### Problem
Identify and pull out each line of the entries in which "height" occurs.

(Supplied data Opens)

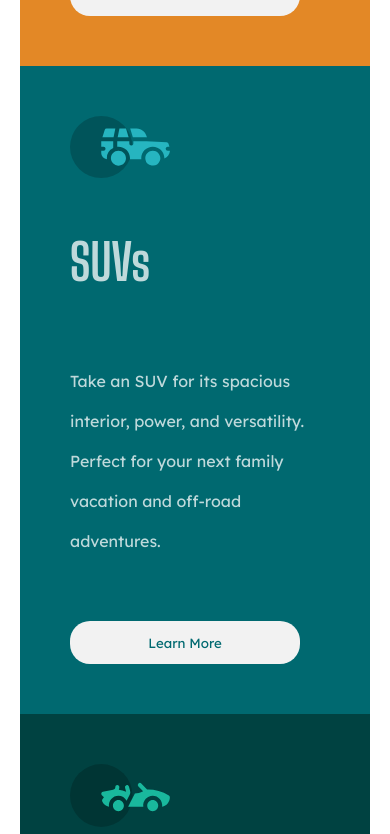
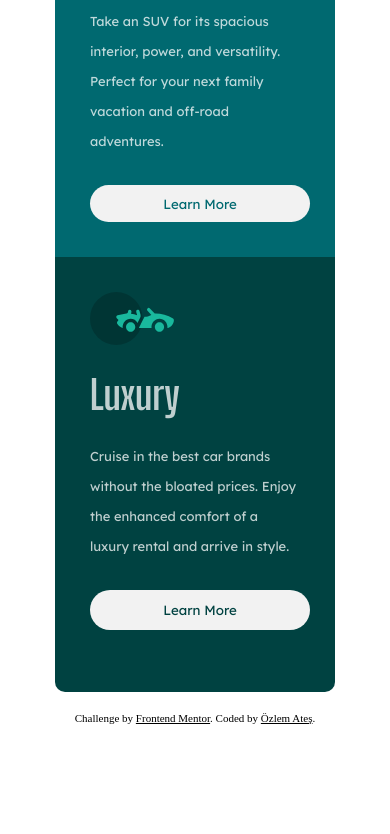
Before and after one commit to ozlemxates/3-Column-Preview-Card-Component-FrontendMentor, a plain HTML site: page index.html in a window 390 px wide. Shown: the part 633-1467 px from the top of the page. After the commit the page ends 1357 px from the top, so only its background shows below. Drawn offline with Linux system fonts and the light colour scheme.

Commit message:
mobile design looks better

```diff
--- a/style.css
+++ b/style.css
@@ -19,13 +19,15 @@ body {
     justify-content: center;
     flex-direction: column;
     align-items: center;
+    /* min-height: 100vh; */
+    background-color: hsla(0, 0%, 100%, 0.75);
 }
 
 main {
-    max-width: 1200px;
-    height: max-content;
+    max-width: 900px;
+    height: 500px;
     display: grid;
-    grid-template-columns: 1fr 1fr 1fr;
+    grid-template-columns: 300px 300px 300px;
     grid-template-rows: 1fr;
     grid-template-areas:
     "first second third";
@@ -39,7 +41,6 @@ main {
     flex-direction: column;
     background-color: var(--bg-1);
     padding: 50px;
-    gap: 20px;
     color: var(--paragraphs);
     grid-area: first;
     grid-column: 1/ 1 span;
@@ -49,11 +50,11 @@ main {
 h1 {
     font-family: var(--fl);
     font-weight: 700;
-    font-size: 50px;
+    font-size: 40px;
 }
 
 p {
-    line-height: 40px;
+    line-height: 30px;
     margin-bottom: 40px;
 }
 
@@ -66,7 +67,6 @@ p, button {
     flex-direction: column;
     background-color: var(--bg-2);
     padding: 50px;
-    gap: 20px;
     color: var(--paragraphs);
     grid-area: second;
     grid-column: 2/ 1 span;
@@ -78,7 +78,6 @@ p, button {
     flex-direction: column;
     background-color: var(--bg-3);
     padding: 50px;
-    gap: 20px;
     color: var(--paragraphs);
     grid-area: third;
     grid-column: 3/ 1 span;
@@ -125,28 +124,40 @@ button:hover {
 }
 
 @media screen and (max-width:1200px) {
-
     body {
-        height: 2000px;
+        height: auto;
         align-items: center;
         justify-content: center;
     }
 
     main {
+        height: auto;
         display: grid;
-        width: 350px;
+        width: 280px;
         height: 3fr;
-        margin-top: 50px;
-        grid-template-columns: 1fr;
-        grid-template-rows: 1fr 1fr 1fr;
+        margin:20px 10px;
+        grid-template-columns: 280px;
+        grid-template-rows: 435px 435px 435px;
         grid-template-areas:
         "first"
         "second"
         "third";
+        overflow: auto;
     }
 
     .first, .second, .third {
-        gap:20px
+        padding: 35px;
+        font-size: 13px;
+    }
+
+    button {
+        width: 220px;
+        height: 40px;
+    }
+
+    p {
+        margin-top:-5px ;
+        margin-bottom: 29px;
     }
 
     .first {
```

(Supplied data Closes)
(Supplied data Opens)

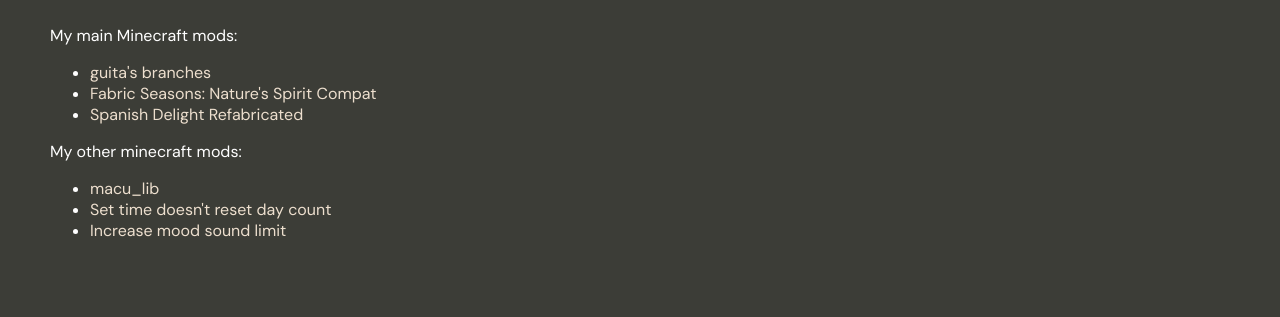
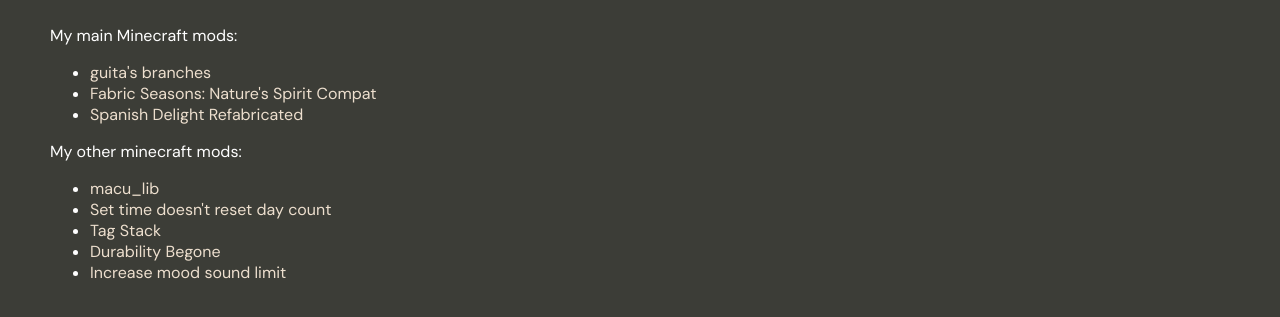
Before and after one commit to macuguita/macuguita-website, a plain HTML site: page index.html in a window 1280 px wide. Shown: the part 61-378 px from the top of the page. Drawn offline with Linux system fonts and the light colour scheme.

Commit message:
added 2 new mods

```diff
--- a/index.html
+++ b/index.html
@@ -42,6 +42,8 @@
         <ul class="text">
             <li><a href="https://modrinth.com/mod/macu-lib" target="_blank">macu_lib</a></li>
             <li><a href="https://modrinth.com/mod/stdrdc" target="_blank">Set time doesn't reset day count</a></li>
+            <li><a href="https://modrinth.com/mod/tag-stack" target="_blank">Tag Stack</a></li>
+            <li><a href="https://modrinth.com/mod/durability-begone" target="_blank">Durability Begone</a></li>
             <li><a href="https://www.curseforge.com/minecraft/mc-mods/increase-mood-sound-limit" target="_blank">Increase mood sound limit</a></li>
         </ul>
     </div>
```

(Supplied data Closes)

### Result of the exercise
+    /* min-height: 100vh; */
-    height: max-content;
+    height: 500px;
-    line-height: 40px;
+    line-height: 30px;
-        height: 2000px;
+        height: auto;
+        height: auto;
         height: 3fr;
+        height: 40px;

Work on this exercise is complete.